Work instruction:
Retype the data exactly, leaving nothing out.

Data shown:
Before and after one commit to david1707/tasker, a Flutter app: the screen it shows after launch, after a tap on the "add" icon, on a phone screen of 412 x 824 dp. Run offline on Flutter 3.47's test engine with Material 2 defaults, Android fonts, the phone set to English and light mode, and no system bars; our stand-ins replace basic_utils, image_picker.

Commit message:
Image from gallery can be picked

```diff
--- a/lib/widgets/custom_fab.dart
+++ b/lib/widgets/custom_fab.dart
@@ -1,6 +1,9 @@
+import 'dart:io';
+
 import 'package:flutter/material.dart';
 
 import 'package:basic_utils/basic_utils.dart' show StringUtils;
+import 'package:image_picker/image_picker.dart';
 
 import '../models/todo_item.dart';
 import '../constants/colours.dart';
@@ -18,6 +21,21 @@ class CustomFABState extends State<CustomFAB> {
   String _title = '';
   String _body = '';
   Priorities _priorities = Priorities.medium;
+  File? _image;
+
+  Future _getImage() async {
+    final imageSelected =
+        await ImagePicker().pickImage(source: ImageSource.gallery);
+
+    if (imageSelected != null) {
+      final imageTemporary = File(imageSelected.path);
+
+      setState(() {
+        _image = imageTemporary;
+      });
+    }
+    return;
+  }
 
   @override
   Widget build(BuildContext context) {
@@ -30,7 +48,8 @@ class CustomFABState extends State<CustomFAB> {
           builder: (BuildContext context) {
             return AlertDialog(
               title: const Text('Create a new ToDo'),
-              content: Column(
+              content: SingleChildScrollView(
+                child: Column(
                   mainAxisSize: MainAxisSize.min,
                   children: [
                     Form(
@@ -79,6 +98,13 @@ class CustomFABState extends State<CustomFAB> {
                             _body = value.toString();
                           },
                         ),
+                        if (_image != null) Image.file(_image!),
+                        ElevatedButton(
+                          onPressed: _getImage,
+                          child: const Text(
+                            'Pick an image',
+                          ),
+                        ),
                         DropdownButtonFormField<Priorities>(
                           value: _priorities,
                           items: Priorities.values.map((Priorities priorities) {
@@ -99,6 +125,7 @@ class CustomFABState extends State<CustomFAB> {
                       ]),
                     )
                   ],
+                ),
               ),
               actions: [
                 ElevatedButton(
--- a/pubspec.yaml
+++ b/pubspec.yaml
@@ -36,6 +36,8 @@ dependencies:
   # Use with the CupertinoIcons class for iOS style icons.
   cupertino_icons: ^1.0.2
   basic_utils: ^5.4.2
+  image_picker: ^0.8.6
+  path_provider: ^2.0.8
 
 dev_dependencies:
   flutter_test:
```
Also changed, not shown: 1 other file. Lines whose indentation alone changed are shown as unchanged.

Answer to this problem:
Before and after one commit to david1707/tasker, a Flutter app: the screen it shows after launch, after a tap on the "add" icon, on a phone screen of 412 x 824 dp. Run offline on Flutter 3.47's test engine with Material 2 defaults, Android fonts, the phone set to English and light mode, and no system bars; our stand-ins replace basic_utils, image_picker.

Commit message:
Image from gallery can be picked

```diff
--- a/lib/widgets/custom_fab.dart
+++ b/lib/widgets/custom_fab.dart
@@ -1,6 +1,9 @@
+import 'dart:io';
+
 import 'package:flutter/material.dart';
 
 import 'package:basic_utils/basic_utils.dart' show StringUtils;
+import 'package:image_picker/image_picker.dart';
 
 import '../models/todo_item.dart';
 import '../constants/colours.dart';
@@ -18,6 +21,21 @@ class CustomFABState extends State<CustomFAB> {
   String _title = '';
   String _body = '';
   Priorities _priorities = Priorities.medium;
+  File? _image;
+
+  Future _getImage() async {
+    final imageSelected =
+        await ImagePicker().pickImage(source: ImageSource.gallery);
+
+    if (imageSelected != null) {
+      final imageTemporary = File(imageSelected.path);
+
+      setState(() {
+        _image = imageTemporary;
+      });
+    }
+    return;
+  }
 
   @override
   Widget build(BuildContext context) {
@@ -30,7 +48,8 @@ class CustomFABState extends State<CustomFAB> {
           builder: (BuildContext context) {
             return AlertDialog(
               title: const Text('Create a new ToDo'),
-              content: Column(
+              content: SingleChildScrollView(
+                child: Column(
                   mainAxisSize: MainAxisSize.min,
                   children: [
                     Form(
@@ -79,6 +98,13 @@ class CustomFABState extends State<CustomFAB> {
                             _body = value.toString();
                           },
                         ),
+                        if (_image != null) Image.file(_image!),
+                        ElevatedButton(
+                          onPressed: _getImage,
+                          child: const Text(
+                            'Pick an image',
+                          ),
+                        ),
                         DropdownButtonFormField<Priorities>(
                           value: _priorities,
                           items: Priorities.values.map((Priorities priorities) {
@@ -99,6 +125,7 @@ class CustomFABState extends State<CustomFAB> {
                       ]),
                     )
                   ],
+                ),
               ),
               actions: [
                 ElevatedButton(
--- a/pubspec.yaml
+++ b/pubspec.yaml
@@ -36,6 +36,8 @@ dependencies:
   # Use with the CupertinoIcons class for iOS style icons.
   cupertino_icons: ^1.0.2
   basic_utils: ^5.4.2
+  image_picker: ^0.8.6
+  path_provider: ^2.0.8
 
 dev_dependencies:
   flutter_test:
```
Also changed, not shown: 1 other file. Lines whose indentation alone changed are shown as unchanged.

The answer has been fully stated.